Impacts of smart grid functions on load-side frequency
University of New Brunswick

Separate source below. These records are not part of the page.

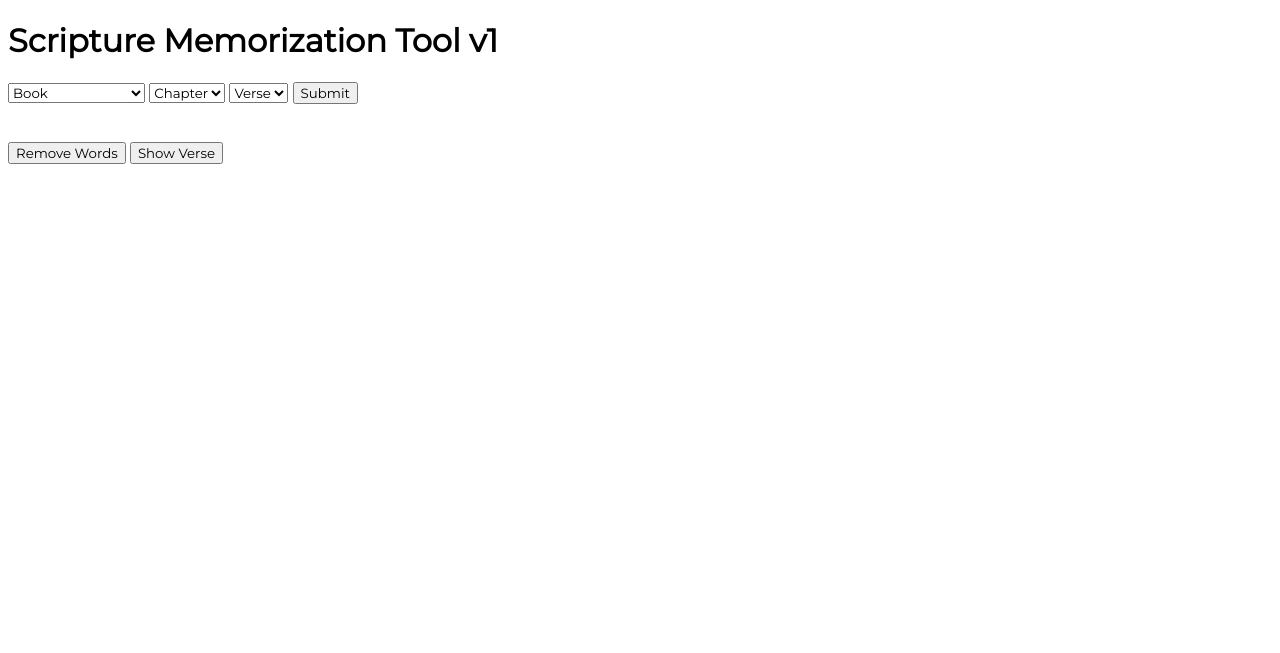
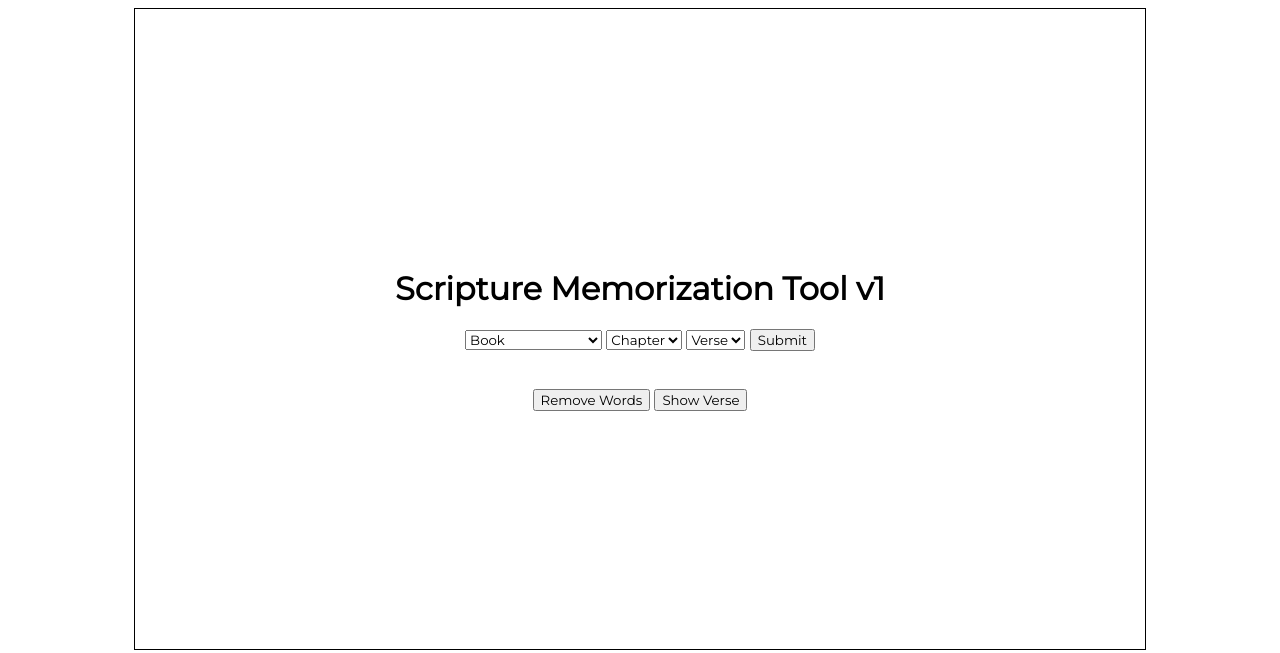
Before and after one commit to avanarts/scripture-app, a plain HTML site: page index.html in a window 1280 px wide. Drawn offline with Linux system fonts and the light colour scheme.

Commit message:
adding some styles

```diff
--- a/index.html
+++ b/index.html
@@ -9,7 +9,8 @@
 
 </head>
 <body>
-    <div>
+    <div class="app">
+    <div class="container">
         <h1>Scripture Memorization Tool v1</h1>
                 <div class="selector">
                     <!--<label for="selector">Select a Verse:</label>-->
@@ -34,6 +35,7 @@
 
     </div>
     <div class="scripture-text"></div>
+    </div>
     <script src="app.js"></script>
 </body>
 </html>
--- a/styles.css
+++ b/styles.css
@@ -1,3 +1,23 @@
 body, select, button {
     font-family: 'Montserrat';
 }
+
+body {
+    display: flex;
+    justify-content: center;
+}
+
+.app {
+    width: 80%;
+}
+
+.container {
+    display: flex;
+    flex-direction: column;
+    align-items: center;
+    justify-content: center;
+    border: 1px solid;
+    height: 75vh;
+    margin: 0;
+    padding: 20px
+}
```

Several power systems have made notable progress in implementing smart grid functions as means to achieve load-side control activities. These new control approaches have shown promising potentials to reshape and optimize patterns of energy supply and demand in industrial, commercial, and residential loads. Demand response, peakload management, and direct load control are recognized as smart grid functions that aim to improve the power system efficiency, system reliability, and increase levels of sustainable energy generation and distribution. Several research directions and new business models have been introduced to facilitate and improve the implementation and deployment of smart grid functions in power systems. In general, the fundamental objective of smart grid functions is to regulate the electric power delivered to a set of loads or a set of load centers, where the principal focus is on the active power. Such an objective can introduce new challenges for the operation, control, dynamic conditions, and stability of the host power system. These challenges are centered around the frequency dynamics and margins of frequency stability. As a result, new methods and procedures are sought to carry out accurate assessment of possible impacts from smart grid functions on frequency dynamics and frequency stability margins. The successful development of such methods and procedures will allow setting stable ranges for the load-side control activities, which are associated with smart grid functions. This thesis aims to develop, implement, and test a new method for estimating the frequency changes at load buses that are subject to smart grid functions. The estimation of frequency changes is sought to provide stable ranges for the regulation of load power demands, as carried out by smart grid functions. The developed method is based on utilizing the ZIP model that is capable of providing a relationship between load power demands and frequency changes. Such a relationship can be formulated as a set of nonlinear equations, which can be numerically solved to estimate the frequency changes. The employment of the ZIP model is justified by the implementation of smart grid functions, which require the use of load models. The developed loadmodel based method is implemented for performance evaluation using the Barbados power system, which has 118 buses. The developed method is demonstrated to be accurate, simple, and insensitive to durations and/or magnitudes of power demand changes.